The body feels like the backbone of the story — both as a metaphysical and tangible property. Did writing this book affect your own understanding of it?

I do live with chronic depression and chronic migraines. At the same time, I’ve found that mental illness has so many parts to it, and most of it is your own unique manifestation of it. As an urban woman in the internet age, I am overexposed to notions of responding to illness and body via the internet: so many labels, so many binary ways of looking at symptoms and expressions of those symptoms. I was untangling a lot of those notions when I was writing The Body Myth. I was also looking at my own life from an existential and spiritual perspective. Because, in the end, with all the complexity of the world, all the ironies, mysteries, opinions, violence, and beauty: there you are, and you have to accept yourself as a part of this wide, wild, universe.

You invoke certain revolutionary writers and thinkers as the story moves forward. Were they always meant to be part of Mira's journey? Also, is that more like you or Mira?

I recently wrote an article on writing a character that is smarter than you.
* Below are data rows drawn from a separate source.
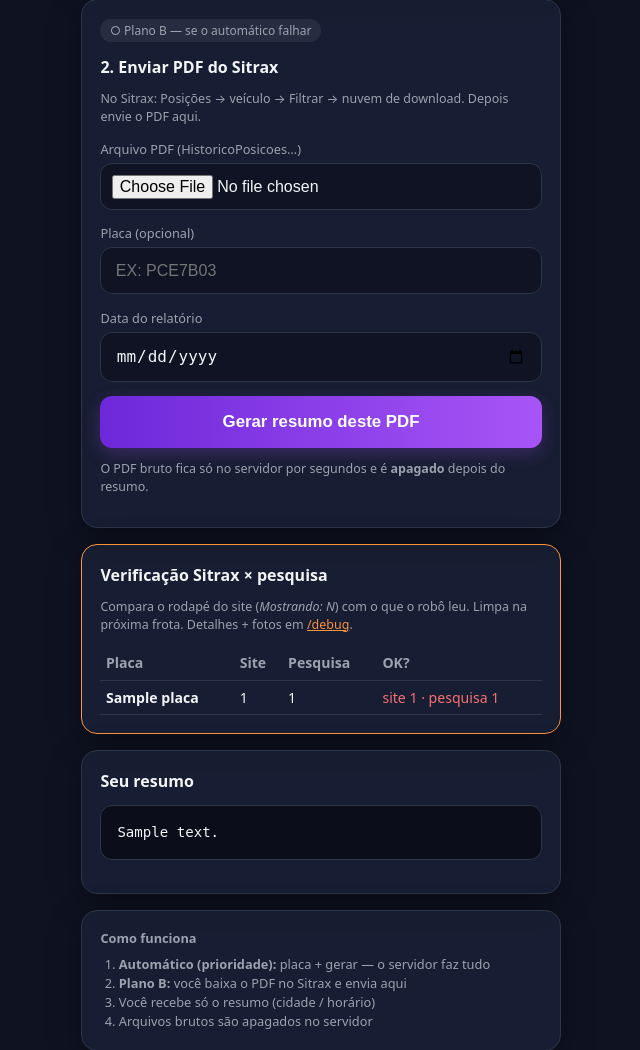
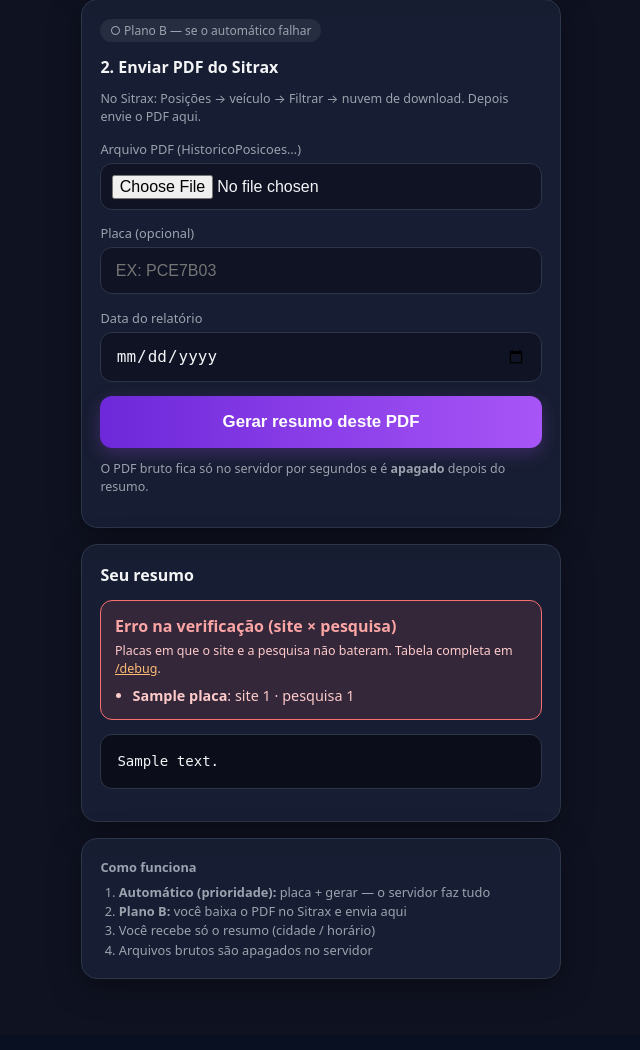
Before and after one commit to bielpxt98/monitorcar, a FastAPI app: template app/templates/index.html in a window 1280 px wide. Shown: the part 947-1997 px from the top of the page, without its empty margins (319-959 px from the left). After the commit the page ends 1926 px from the top, so only its background shows below. Run offline with FastAPI, Linux system fonts and the light colour scheme; the template is opened without the code that fills it: most values are stand-ins (such as "Sample title", 1, 10 or a date in 2020).

Commit message:
Use site register counts for verify; drop photos; show home errors.
Pesquisa uses Mostrando/Showing N (not doubled DOM lines). Debug keeps
only the OK table without screenshots. Home lists failing plates under
the PDF download when site and research diverge.

```diff
--- a/app/templates/index.html
+++ b/app/templates/index.html
@@ -254,47 +254,35 @@
     </div>
     {% endif %}
 
-    {% if verify %}
-    <div class="card" style="border-color:#fb923c">
-      <h2>Verificação Sitrax × pesquisa</h2>
-      <p class="hint" style="margin-top:0">
-        Compara o rodapé do site (<em>Mostrando: N</em>) com o que o robô leu.
-        Limpa na próxima frota. Detalhes + fotos em <a href="/debug" style="color:#fb923c">/debug</a>.
-      </p>
-      <div style="overflow-x:auto">
-        <table style="width:100%;border-collapse:collapse;font-size:.88rem">
-          <thead>
-            <tr style="text-align:left;color:var(--muted);border-bottom:1px solid var(--border)">
-              <th style="padding:.45rem .35rem">Placa</th>
-              <th style="padding:.45rem .35rem">Site</th>
-              <th style="padding:.45rem .35rem">Pesquisa</th>
-              <th style="padding:.45rem .35rem">OK?</th>
-            </tr>
-          </thead>
-          <tbody>
-            {% for v in verify %}
-            <tr style="border-bottom:1px solid var(--border)">
-              <td style="padding:.45rem .35rem"><strong>{{ v.placa }}</strong></td>
-              <td style="padding:.45rem .35rem">{{ v.site_count }}</td>
-              <td style="padding:.45rem .35rem">{{ v.scrape_count }}</td>
-              <td style="padding:.45rem .35rem">
-                {% if v.ok %}<span style="color:#4ade80">site {{ v.site_count }} · pesquisa {{ v.scrape_count }}</span>
-                {% else %}<span style="color:#f87171">site {{ v.site_count }} · pesquisa {{ v.scrape_count }}</span>{% endif %}
-              </td>
-            </tr>
-            {% endfor %}
-          </tbody>
-        </table>
-      </div>
-    </div>
-    {% endif %}
-
     {% if texto or has_pdf %}
     <div class="card">
       <h2>Seu resumo</h2>
       {% if has_pdf %}
         <a class="btn-pdf" href="/baixar-resumo">⬇ Baixar PDF do resumo{% if pdf_name %} ({{ pdf_name }}){% endif %}</a>
         <p class="hint">Único arquivo para o celular — não é o histórico completo do Sitrax.</p>
+      {% endif %}
+      {% set verify_errs = [] %}
+      {% if verify %}
+        {% for v in verify %}
+          {% if not v.ok %}{% if verify_errs.append(v) %}{% endif %}{% endif %}
+        {% endfor %}
+      {% endif %}
+      {% if verify_errs %}
+      <div style="margin-top:.9rem;padding:.85rem;border-radius:12px;border:1px solid #f87171;background:rgba(248,113,113,.12)">
+        <strong style="color:#fca5a5">Erro na verificação (site × pesquisa)</strong>
+        <p class="hint" style="margin:.35rem 0 .5rem;color:#fecaca">
+          Placas em que o site e a pesquisa não bateram. Tabela completa em
+          <a href="/debug" style="color:#fdba74">/debug</a>.
+        </p>
+        <ul style="margin:0;padding-left:1.1rem;font-size:.9rem;color:#fecaca">
+          {% for v in verify_errs %}
+          <li>
+            <strong>{{ v.placa }}</strong>:
+            site {{ v.site_count }} · pesquisa {{ v.scrape_count }}
+          </li>
+          {% endfor %}
+        </ul>
+      </div>
       {% endif %}
       {% if texto %}
         <pre class="result" style="margin-top:.85rem">{{ texto }}</pre>
```
Also changed, not shown: app/bot/debug_session.py (+10 -12 lines), app/bot/fleet_workers.py (+34 -19 lines), app/templates/debug.html (+3 -16 lines).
Or at least smarter in a bookish way. I am a very curious person, but I am not like Mira at all. I haven’t been able to read half as much as she has, nor do I have the ability to contextualise history and philosophy into everyday conversation like she does. It was tricky. Some people might find Mira pretentious, but I see her as a woman who wants very simple things in life. She just used intellectualism to cope with her grief and validate her purpose in the world.

Updated Date: Aug 01, 2019 10:49:41 IST